(Change detection outputs)

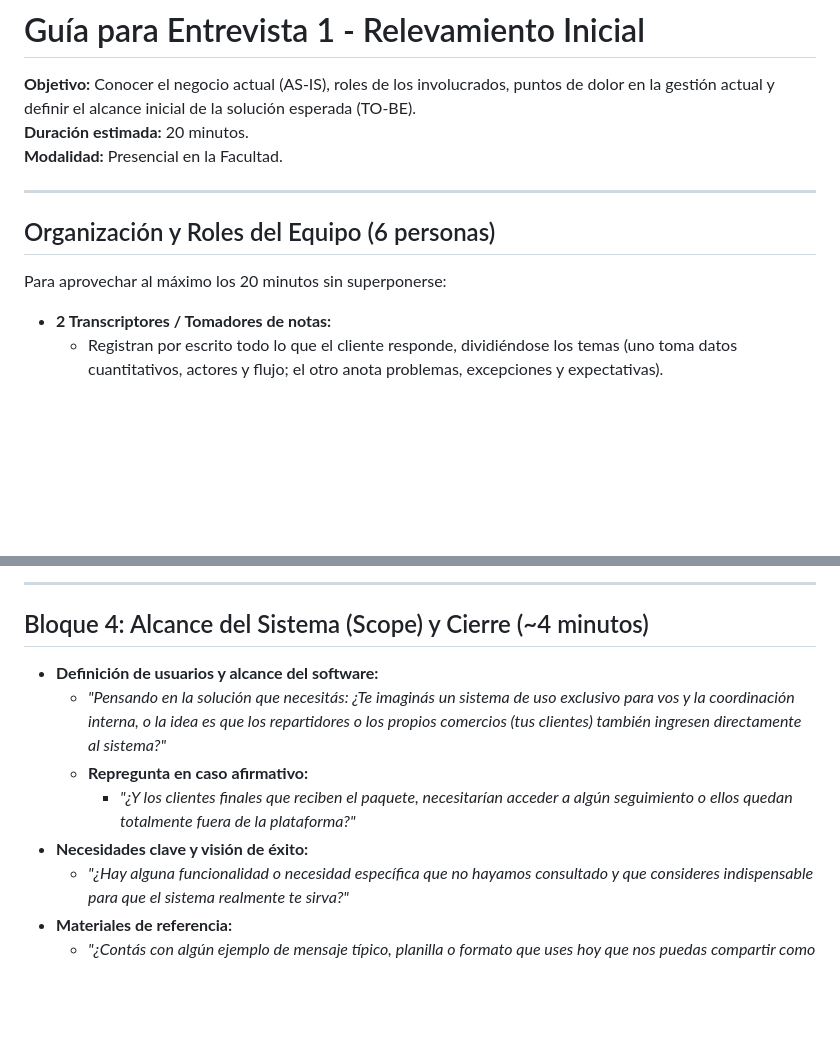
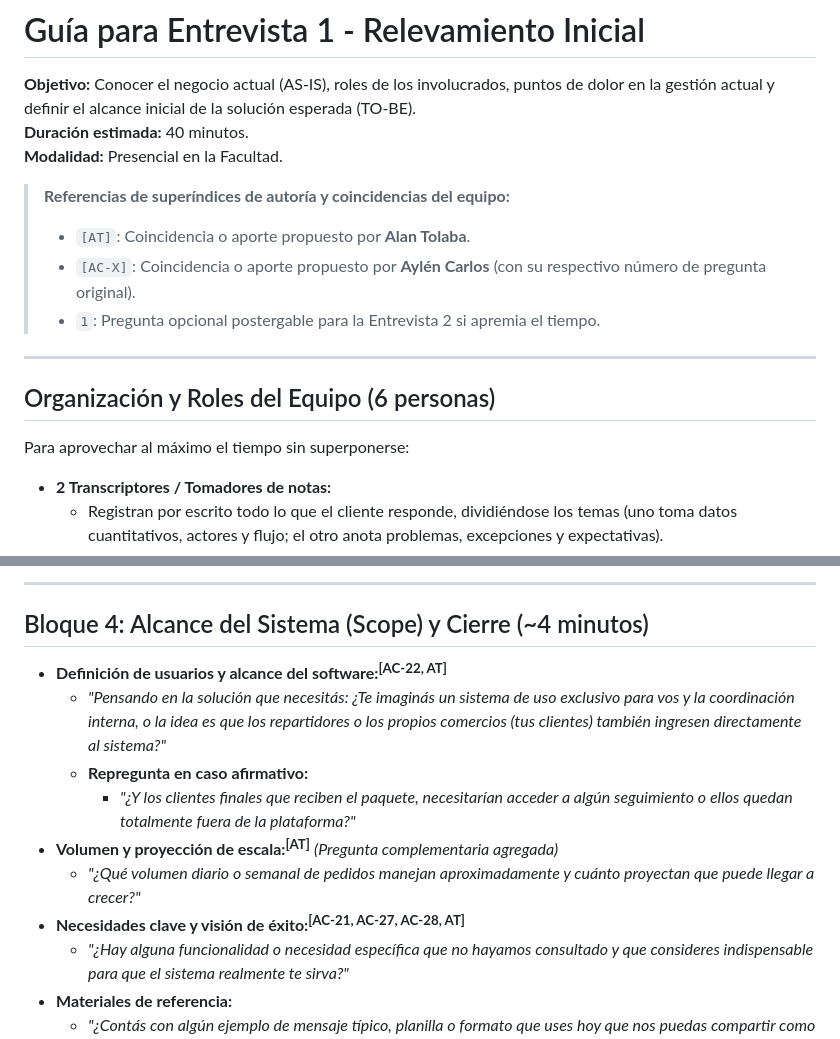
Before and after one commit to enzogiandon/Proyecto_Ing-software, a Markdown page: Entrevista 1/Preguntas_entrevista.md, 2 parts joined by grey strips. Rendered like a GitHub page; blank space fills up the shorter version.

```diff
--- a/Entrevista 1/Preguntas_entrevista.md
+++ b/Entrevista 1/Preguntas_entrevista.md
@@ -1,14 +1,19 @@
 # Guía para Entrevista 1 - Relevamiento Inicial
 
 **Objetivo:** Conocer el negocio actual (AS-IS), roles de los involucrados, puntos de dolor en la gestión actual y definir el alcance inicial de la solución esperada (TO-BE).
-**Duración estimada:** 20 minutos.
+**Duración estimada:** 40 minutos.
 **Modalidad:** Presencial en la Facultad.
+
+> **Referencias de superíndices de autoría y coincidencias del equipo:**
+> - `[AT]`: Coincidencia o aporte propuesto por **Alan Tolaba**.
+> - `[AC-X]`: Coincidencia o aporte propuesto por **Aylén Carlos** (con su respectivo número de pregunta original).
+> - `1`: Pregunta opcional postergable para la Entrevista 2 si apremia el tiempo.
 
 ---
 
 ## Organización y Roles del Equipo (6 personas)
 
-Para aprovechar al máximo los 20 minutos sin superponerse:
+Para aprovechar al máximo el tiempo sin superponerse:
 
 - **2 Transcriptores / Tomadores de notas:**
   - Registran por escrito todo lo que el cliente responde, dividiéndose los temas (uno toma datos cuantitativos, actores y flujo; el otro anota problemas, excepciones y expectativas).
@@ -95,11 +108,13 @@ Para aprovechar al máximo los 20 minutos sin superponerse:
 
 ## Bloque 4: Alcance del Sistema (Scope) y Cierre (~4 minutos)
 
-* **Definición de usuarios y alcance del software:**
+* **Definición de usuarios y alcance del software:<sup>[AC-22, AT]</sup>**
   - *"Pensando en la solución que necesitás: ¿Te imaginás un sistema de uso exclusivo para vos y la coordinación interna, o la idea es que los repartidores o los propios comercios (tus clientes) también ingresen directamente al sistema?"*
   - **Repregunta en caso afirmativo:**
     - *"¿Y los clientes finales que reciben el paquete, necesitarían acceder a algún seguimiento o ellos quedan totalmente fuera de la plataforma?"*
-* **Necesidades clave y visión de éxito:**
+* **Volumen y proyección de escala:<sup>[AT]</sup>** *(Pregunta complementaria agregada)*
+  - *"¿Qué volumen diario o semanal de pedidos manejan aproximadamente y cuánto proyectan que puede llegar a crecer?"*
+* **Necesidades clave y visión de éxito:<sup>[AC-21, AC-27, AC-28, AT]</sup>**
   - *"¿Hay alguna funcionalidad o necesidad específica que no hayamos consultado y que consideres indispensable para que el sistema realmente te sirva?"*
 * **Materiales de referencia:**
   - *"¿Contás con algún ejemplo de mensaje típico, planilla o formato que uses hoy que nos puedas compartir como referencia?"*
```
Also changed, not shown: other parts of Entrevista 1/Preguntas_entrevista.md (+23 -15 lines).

* [Your goal] Give the records again exactly, pictures left out.

* [Response box]
Before and after one commit to enzogiandon/Proyecto_Ing-software, a Markdown page: Entrevista 1/Preguntas_entrevista.md, 2 parts joined by grey strips. Rendered like a GitHub page; blank space fills up the shorter version.

```diff
--- a/Entrevista 1/Preguntas_entrevista.md
+++ b/Entrevista 1/Preguntas_entrevista.md
@@ -1,14 +1,19 @@
 # Guía para Entrevista 1 - Relevamiento Inicial
 
 **Objetivo:** Conocer el negocio actual (AS-IS), roles de los involucrados, puntos de dolor en la gestión actual y definir el alcance inicial de la solución esperada (TO-BE).
-**Duración estimada:** 20 minutos.
+**Duración estimada:** 40 minutos.
 **Modalidad:** Presencial en la Facultad.
+
+> **Referencias de superíndices de autoría y coincidencias del equipo:**
+> - `[AT]`: Coincidencia o aporte propuesto por **Alan Tolaba**.
+> - `[AC-X]`: Coincidencia o aporte propuesto por **Aylén Carlos** (con su respectivo número de pregunta original).
+> - `1`: Pregunta opcional postergable para la Entrevista 2 si apremia el tiempo.
 
 ---
 
 ## Organización y Roles del Equipo (6 personas)
 
-Para aprovechar al máximo los 20 minutos sin superponerse:
+Para aprovechar al máximo el tiempo sin superponerse:
 
 - **2 Transcriptores / Tomadores de notas:**
   - Registran por escrito todo lo que el cliente responde, dividiéndose los temas (uno toma datos cuantitativos, actores y flujo; el otro anota problemas, excepciones y expectativas).
@@ -95,11 +108,13 @@ Para aprovechar al máximo los 20 minutos sin superponerse:
 
 ## Bloque 4: Alcance del Sistema (Scope) y Cierre (~4 minutos)
 
-* **Definición de usuarios y alcance del software:**
+* **Definición de usuarios y alcance del software:<sup>[AC-22, AT]</sup>**
   - *"Pensando en la solución que necesitás: ¿Te imaginás un sistema de uso exclusivo para vos y la coordinación interna, o la idea es que los repartidores o los propios comercios (tus clientes) también ingresen directamente al sistema?"*
   - **Repregunta en caso afirmativo:**
     - *"¿Y los clientes finales que reciben el paquete, necesitarían acceder a algún seguimiento o ellos quedan totalmente fuera de la plataforma?"*
-* **Necesidades clave y visión de éxito:**
+* **Volumen y proyección de escala:<sup>[AT]</sup>** *(Pregunta complementaria agregada)*
+  - *"¿Qué volumen diario o semanal de pedidos manejan aproximadamente y cuánto proyectan que puede llegar a crecer?"*
+* **Necesidades clave y visión de éxito:<sup>[AC-21, AC-27, AC-28, AT]</sup>**
   - *"¿Hay alguna funcionalidad o necesidad específica que no hayamos consultado y que consideres indispensable para que el sistema realmente te sirva?"*
 * **Materiales de referencia:**
   - *"¿Contás con algún ejemplo de mensaje típico, planilla o formato que uses hoy que nos puedas compartir como referencia?"*
```
Also changed, not shown: other parts of Entrevista 1/Preguntas_entrevista.md (+23 -15 lines).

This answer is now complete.